The irony is that there are women out there who are good enough and who could and perhaps by now should have been given a chance not just to test, but to race in Formula 1. It is very easy to pour scorn on the idea, but Danica Patrick is an Indycar race winner, she led the Indy 500, and ten years ago would have been worth giving a shot. Simona de Silvestro is a Formula Atlantic Vice Champion and an Indycar podium finisher. Sadly, she became caught up in Monisha Kaltenbourn’s 2014/2015 driver pool of madness and lost out in the biggest possible way having put her Indy career on hold to follow her F1 dream.

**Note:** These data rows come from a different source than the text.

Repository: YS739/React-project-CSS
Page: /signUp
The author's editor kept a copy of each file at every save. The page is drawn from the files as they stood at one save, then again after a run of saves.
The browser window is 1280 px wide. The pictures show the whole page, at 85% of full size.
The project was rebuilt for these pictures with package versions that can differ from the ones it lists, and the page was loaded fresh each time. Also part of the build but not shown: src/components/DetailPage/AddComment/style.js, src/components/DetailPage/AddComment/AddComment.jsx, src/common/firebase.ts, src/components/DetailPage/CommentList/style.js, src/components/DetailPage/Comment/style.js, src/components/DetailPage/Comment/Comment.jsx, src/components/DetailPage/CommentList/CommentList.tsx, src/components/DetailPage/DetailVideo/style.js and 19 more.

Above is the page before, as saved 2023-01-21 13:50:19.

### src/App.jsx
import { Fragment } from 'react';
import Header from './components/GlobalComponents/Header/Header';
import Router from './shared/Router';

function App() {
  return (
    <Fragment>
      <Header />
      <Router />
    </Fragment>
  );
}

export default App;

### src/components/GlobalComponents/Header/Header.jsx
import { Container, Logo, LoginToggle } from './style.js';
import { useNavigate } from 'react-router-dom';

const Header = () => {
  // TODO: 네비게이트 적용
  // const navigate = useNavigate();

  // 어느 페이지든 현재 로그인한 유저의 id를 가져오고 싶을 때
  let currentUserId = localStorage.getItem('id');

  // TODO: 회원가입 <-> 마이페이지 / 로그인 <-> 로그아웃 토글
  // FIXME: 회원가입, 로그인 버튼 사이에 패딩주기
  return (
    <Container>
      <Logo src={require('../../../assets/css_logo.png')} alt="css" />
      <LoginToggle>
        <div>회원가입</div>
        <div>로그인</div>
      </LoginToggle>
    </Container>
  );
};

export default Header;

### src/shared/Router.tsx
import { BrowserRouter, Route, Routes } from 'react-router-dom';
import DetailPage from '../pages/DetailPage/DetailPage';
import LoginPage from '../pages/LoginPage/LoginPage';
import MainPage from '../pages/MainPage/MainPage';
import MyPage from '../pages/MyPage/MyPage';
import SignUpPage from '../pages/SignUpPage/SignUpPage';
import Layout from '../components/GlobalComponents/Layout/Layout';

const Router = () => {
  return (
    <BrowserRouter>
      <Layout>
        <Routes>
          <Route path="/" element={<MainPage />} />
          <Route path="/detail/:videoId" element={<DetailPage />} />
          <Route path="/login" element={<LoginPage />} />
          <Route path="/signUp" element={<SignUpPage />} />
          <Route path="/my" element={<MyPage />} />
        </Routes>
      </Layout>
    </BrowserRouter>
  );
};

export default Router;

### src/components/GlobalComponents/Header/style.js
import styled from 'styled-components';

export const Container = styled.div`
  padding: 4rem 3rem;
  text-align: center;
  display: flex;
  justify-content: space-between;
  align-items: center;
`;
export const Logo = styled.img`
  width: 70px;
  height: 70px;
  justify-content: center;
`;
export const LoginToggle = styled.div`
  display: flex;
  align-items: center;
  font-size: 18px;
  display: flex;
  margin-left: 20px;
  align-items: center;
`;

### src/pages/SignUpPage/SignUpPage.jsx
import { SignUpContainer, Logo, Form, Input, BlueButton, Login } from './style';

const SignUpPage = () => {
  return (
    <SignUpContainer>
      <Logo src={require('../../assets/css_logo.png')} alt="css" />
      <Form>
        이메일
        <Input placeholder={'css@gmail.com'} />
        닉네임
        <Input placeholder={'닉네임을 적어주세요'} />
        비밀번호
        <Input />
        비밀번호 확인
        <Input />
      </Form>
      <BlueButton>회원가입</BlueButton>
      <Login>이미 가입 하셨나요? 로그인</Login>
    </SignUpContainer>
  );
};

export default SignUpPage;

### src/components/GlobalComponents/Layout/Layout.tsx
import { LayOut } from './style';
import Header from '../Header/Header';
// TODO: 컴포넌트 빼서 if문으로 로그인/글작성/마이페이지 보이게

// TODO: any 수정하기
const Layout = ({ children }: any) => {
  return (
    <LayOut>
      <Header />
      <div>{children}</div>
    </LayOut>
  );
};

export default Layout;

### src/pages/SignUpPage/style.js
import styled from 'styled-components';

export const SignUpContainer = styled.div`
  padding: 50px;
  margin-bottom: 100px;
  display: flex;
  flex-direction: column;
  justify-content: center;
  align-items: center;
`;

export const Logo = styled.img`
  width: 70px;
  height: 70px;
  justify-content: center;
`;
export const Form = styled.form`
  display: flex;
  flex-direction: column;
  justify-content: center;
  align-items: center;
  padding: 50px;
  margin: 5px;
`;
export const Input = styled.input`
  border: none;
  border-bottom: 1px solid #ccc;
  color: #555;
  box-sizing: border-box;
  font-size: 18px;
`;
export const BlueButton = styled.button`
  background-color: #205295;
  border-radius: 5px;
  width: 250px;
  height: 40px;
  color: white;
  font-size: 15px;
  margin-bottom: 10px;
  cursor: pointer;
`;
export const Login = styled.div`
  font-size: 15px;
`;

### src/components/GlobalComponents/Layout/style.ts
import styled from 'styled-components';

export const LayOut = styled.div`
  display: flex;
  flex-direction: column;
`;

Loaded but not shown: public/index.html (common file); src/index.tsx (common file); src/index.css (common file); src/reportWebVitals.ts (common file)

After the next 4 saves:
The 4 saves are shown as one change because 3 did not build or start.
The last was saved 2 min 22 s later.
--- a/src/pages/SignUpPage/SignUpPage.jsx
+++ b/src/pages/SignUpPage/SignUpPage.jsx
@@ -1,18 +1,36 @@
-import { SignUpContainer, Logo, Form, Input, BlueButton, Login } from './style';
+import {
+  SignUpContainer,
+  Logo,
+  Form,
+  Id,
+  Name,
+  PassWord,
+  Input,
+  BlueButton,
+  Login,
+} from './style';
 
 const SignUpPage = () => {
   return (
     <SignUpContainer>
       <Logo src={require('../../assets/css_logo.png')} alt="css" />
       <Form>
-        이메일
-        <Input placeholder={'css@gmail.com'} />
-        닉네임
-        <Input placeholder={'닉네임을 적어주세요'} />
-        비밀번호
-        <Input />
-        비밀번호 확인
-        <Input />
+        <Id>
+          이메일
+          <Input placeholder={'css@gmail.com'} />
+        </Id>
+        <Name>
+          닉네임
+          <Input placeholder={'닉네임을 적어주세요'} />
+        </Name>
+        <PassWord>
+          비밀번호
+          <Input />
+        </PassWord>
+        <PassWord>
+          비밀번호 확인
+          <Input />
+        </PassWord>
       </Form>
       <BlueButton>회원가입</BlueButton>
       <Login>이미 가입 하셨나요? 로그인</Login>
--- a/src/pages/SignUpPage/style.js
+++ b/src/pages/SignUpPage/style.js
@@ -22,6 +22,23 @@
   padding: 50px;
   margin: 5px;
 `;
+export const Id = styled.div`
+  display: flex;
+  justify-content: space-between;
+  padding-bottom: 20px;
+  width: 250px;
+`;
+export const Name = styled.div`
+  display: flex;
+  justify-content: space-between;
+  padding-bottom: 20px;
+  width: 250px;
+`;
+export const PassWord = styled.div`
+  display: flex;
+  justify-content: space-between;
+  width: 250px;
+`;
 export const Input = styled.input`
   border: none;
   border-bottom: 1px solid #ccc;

Alice Powell is a multiple championship winning racing driver, who has, through lack of funding, had to turn her sporting attentions to hockey, whilst assuaging her thirst for speed with a Bob Skeleton.
But young women are coming through the junior formulae. Tatiana Calderon is just one name to keep your eye on. In Florida last year she took on the boys and won, in a field that comprised none other than F1’s man of the moment Max Verstappen. Just last weekend, she finished on the podium in three of the opening four races of the MRF championship in Abu Dhabi.
These are the achievements and these are the kind of racers we should be championing. And it is worth pointing out that Tatiana Calderon is just one of the drivers to have benefitted from Susie Wolff’s commitment to the future of women racers through her work at the FIA.
Susie Wolff achieved her dream of driving a Formula 1 car. Her time at the Williams F1 team went far beyond the vast majority of expectations in the ultra-critical world of the Formula 1 paddock. I’d wager it probably exceeded hers, too. For the position in which she now finds herself, is a far more important one than the role of which she dreamed as a child.
And as such, we should perhaps hold back on lauding her career just yet.
For if we do so on the basis of her achievements as a driver, and we do so in glowing terms, we are being false to ourselves, false to you and potentially detrimental to the perception of women in motorsport and the pursuit of equality.
When we first see a woman climb to the top step of a Formula 1 podium, or clinch her first F1 world championship… and we will… and in her post race joy she talks about watching Susie Wolff at Williams and how it inspired her to follow her own dream, then we can praise her achievements with sincerity.
But not today.
Susie’s calling has only just begun.